Data extracted from a collection
++++++++++

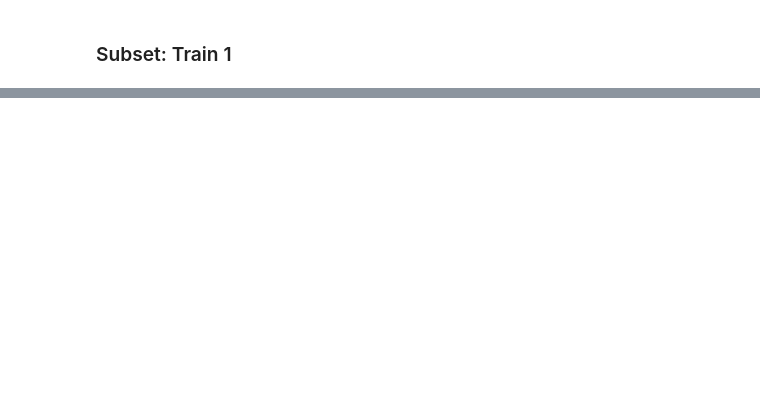
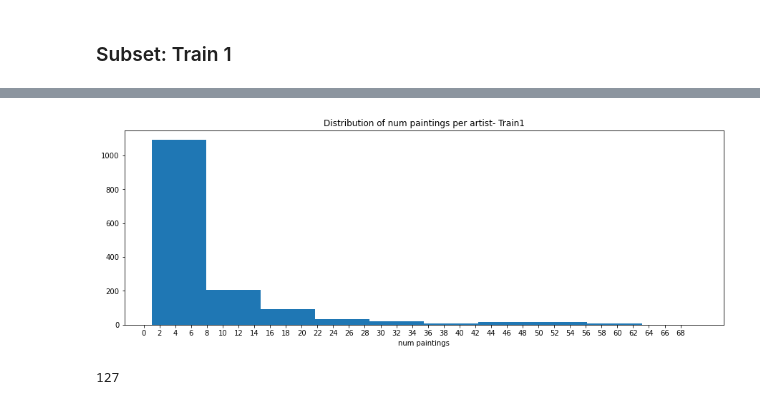
Before and after one commit to Aditikk00/artist-identification, a Jupyter notebook: FinalProj.ipynb, the cells around one changed output, grey strips where cells are left out. Drawn from its saved outputs; the diff is of its cells as text; code cells hidden in the pictures; blank space fills up the shorter version.

```diff
--- a/FinalProj.ipynb
+++ b/FinalProj.ipynb
@@ -110,0 +144,4 @@ plt.show()
+# %%
+by_artist_1 = pd.DataFrame(train1_df['artist'].value_counts().reset_index())
+by_artist_1 .columns = ['artist','count']
+by_artist_1
@@ -110,0 +162,13 @@ plt.show()
+# %%
+plt.hist(by_artist_1['count'])
+plt.title('Distribution of num paintings per artist- Train1')
+plt.xlabel('num paintings')
+plt.xticks(range(0, 70,2))
+plt.show()
+# %% [output]
+[figure, added]
+# %%
+# number of artists with > 20 paintings
+len(by_artist_1[by_artist_1['count'] >= 20])
+# %% [output]
+127
```
Also changed, not shown: parts of 16 cells of this notebook.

++++++++++

A single figure is required: the number of lines in the entries above that include the word "paintings".

- [Output for this task]: 3